Bibliographical noteFunding Information:
This research was supported by Medtronic. Prof. Micari is a compensated consultant for Medtronic and Boston Scientific. Prof. Brodmann has received speaking honoraria from Bard Peripheral Vascular, Biotronik, Medtronic, Spectranetics, and Viva Physicians; and is a consultant for Bard Peripheral Vascular, Biotronik, Medtronic, and Spectranetics. Prof. Tepe has received research grants from Medtronic; and is a compensated advisory board member for Medtronic. Dr. Frost and Dr. Wang are full-time employees of Medtronic. Prof. Zeller has received speaking honoraria from Abbott Vascular, Bard Peripheral Vascular, Biotronik, Boston Scientific, Cook Medical, Cordis, GLG, W.L. Gore & Associates, Medtronic, Philips, Spectranetics, Straub Medical, TriReme, Veryan, and VIVA Physicians; is a consultant for Abbott Vascular, Bard Peripheral Vascular, Boston Scientific, Cook Medical, W.L. Gore & Associates, Medtronic, and Spectranetics; and his clinic has received study funds or funds for research or clinical trials from 480 Biomedical, Abbott Vascular, B. Braun, Bard Peripheral Vascular, Bayer Pharma, Biotronik, Caveo Med, Contego Medical, Cook Medical, Cardiovascular Systems, Inc., W.L. Gore & Associates, Innora, Intact Vascular, Medtronic, Mercator, Philips, Pluristem, Shockwave, Spectranetics, Terumo, TriReme, and Veryan. All other authors have reported that they have no relationships relevant to the contents of this paper to disclose.

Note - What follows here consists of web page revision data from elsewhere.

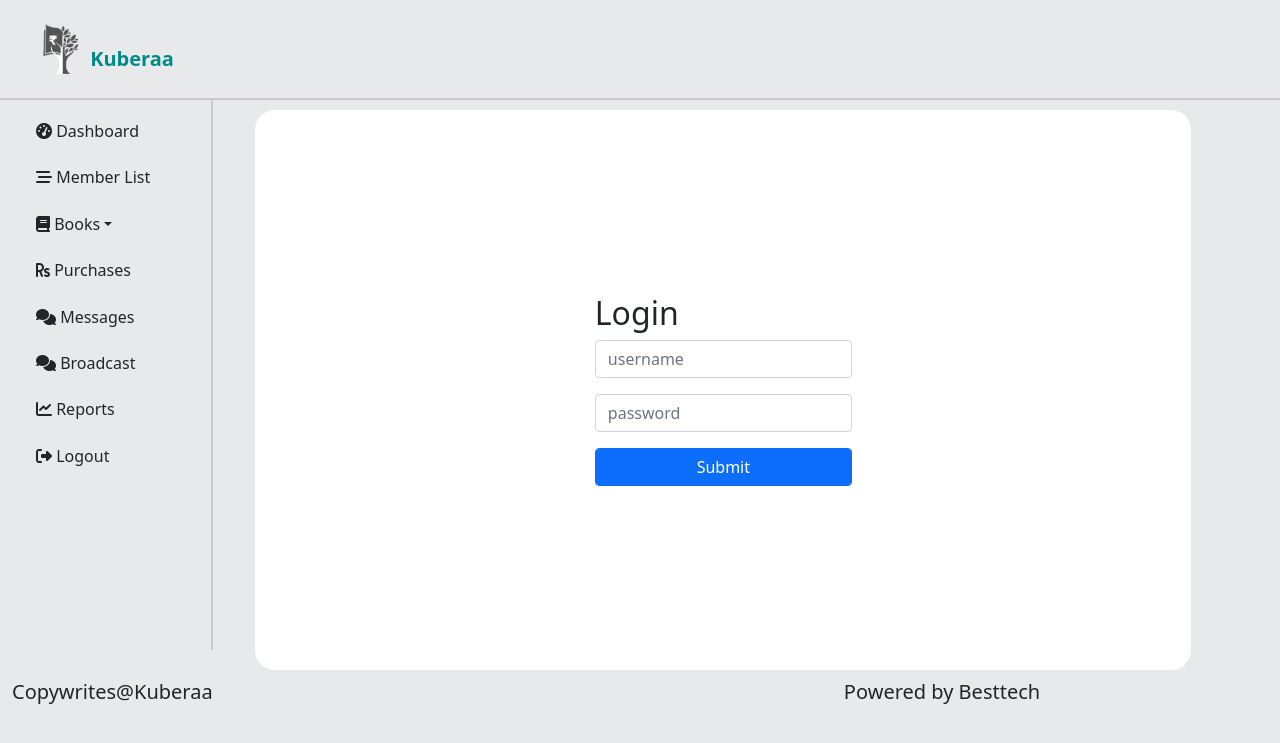
After one commit to Revanthleonardo/kubera, a PHP site: page /login.php in a window 1280 px wide. The commit adds this page. Shown: the top 743 px of the page. Run offline with PHP 8.4, Linux system fonts and the light colour scheme; some libraries are stand-ins or nearby versions.

Commit message:
final update

```diff
--- a/admin_panel/book.php
+++ b/admin_panel/book.php
@@ -1,6 +1,12 @@
 <?php
 include "../config.php";
 
+session_start();
+$user_name = $_SESSION["user_name"];
+
+if ($user_name == "") {
+  header("Location: login.php");
+}
 
 //book_data_for_book_list
 $book_data_for_book_list = $dbConn->query("SELECT
--- a/admin_panel/broadcast.php
+++ b/admin_panel/broadcast.php
@@ -1,6 +1,12 @@
 <?php
 include "../config.php";
 
+session_start();
+$user_name = $_SESSION["user_name"];
+
+if ($user_name == "") {
+  header("Location: login.php");
+}
 
 //send_message
 if(isset($_POST['send_message'])) {
--- /dev/null
+++ b/admin_panel/login.php
@@ -0,0 +1,105 @@
+<?php
+include "../config.php";
+
+//unset
+session_start();
+session_unset();
+session_destroy();
+
+//login
+if(isset($_POST['login'])) {
+
+$user_name = $_POST['user_name'];
+$password = $_POST['password'];
+
+if ($user_name == $kubera_user_name || $password == $kubera_password) {
+  session_start();
+  $_SESSION["user_name"] = $user_name;
+  $_SESSION["password"] = $password;
+  header("Location:index.php");
+}
+}
+
+?>
+
+<!DOCTYPE html>
+<html lang="en">
+
+<head>
+    <meta charset="UTF-8">
+    <meta http-equiv="X-UA-Compatible" content="IE=edge">
+    <meta name="viewport" content="width=device-width, initial-scale=1.0">
+    <link rel="stylesheet" type="text/css" href="https://cdn.datatables.net/v/bs5/jq-3.6.0/dt-1.11.3/datatables.min.css"/>
+
+<script type="text/javascript" src="https://cdn.datatables.net/v/bs5/jq-3.6.0/dt-1.11.3/datatables.min.js"></script>
+
+    <title>Kuberaa</title>
+
+    <?php include"include.php"; ?>
+
+</head>
+
+<body>
+
+
+    <div id="head" class="container-fluid">
+        <div class="head">
+            <div class="col-2 p-4">
+                <a href=""><img src="images/kuberaa.png" alt="Trulli" width="50" height="50" left=-20px></a>
+                <span class="header">Kuberaa</span>
+            </div>
+            <div class="row " style="border-top: 2px solid rgb(206, 201, 201);">
+
+                <!-- navbar  -->
+                <?php include "nav_bar.php" ?>
+
+                <!--Secand Column Start-->
+                <div class="col-md-9" style="margin-left:20px ;">
+                                        <div id="fixed_single_div" class="container"
+                        style="background-color:#ffffff; margin: 10px; border-radius: 20px  ; display: grid; place-items:center;">
+                        <!--First Row Start-->
+<div>
+
+    <h2>Login</h2>
+                <form class="align-middle" action="" method="post">
+                  <div class="mb-3">
+                    <input type="text" class="form-control" name="user_name" placeholder="username">
+                  </div>
+                  <div class="mb-3">
+                    <input type="password" class="form-control" name="password" placeholder="password">
+                  </div>
+                  <button type="submit" name="login" class="btn btn-primary form-control">Submit</button>
+                </form>
+
+</div>
+
+                    </div>
+                </div>
+
+                    <div class="row">
+                        <div class="col">
+                            <h5>Copywrites@Kuberaa</h5>
+                        </div>
+                        <div class="col" style="text-align: center;">
+                            <h5>Powered by Besttech</h5>
+                        </div>
+                    </div>
+                </div>
+
+            </div>
+
+
+
+
+        </div>
+    </div>
+
+
+</body>
+<script>
+    $(document).ready(function() {
+    $('#example').DataTable();
+} );
+</script>
+
+</html>
--- a/admin_panel/messages.php
+++ b/admin_panel/messages.php
@@ -1,6 +1,12 @@
 <?php
 include "../config.php";
 
+session_start();
+$user_name = $_SESSION["user_name"];
+
+if ($user_name == "") {
+  header("Location: login.php");
+}
 
 $mobile_number = $_GET['view_user'];
 
--- a/admin_panel/reports.php
+++ b/admin_panel/reports.php
@@ -1,6 +1,12 @@
 <?php
 include "../config.php";
 
+session_start();
+$user_name = $_SESSION["user_name"];
+
+if ($user_name == "") {
+  header("Location: login.php");
+}
 
 $graph_data = $dbConn->query("SELECT
   count(mobile_number) as mobile_number_count,
--- a/config.php
+++ b/config.php
@@ -46,4 +46,7 @@ $time = date("h:i:sa");
 $date = (date("m/d/Y"));
 $month_and_year_input = date('F Y');
 
+$kubera_user_name = "kubera";
+$kubera_password = "kubera_password";
+
 ?>
```
Also changed, not shown: admin_panel/author.php (+7 -0 lines), admin_panel/category.php (+7 -0 lines), admin_panel/index.php (+7 -0 lines), admin_panel/member_list.php (+7 -0 lines), admin_panel/member_list_info.php (+7 -0 lines), admin_panel/purchases.php (+7 -0 lines), admin_panel/tree.php (+7 -0 lines), admin_panel/tree_view.php (+7 -0 lines).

© 2018 The Authors
All Science Journal Classification (ASJC) codes
- Cardiology and Cardiovascular Medicine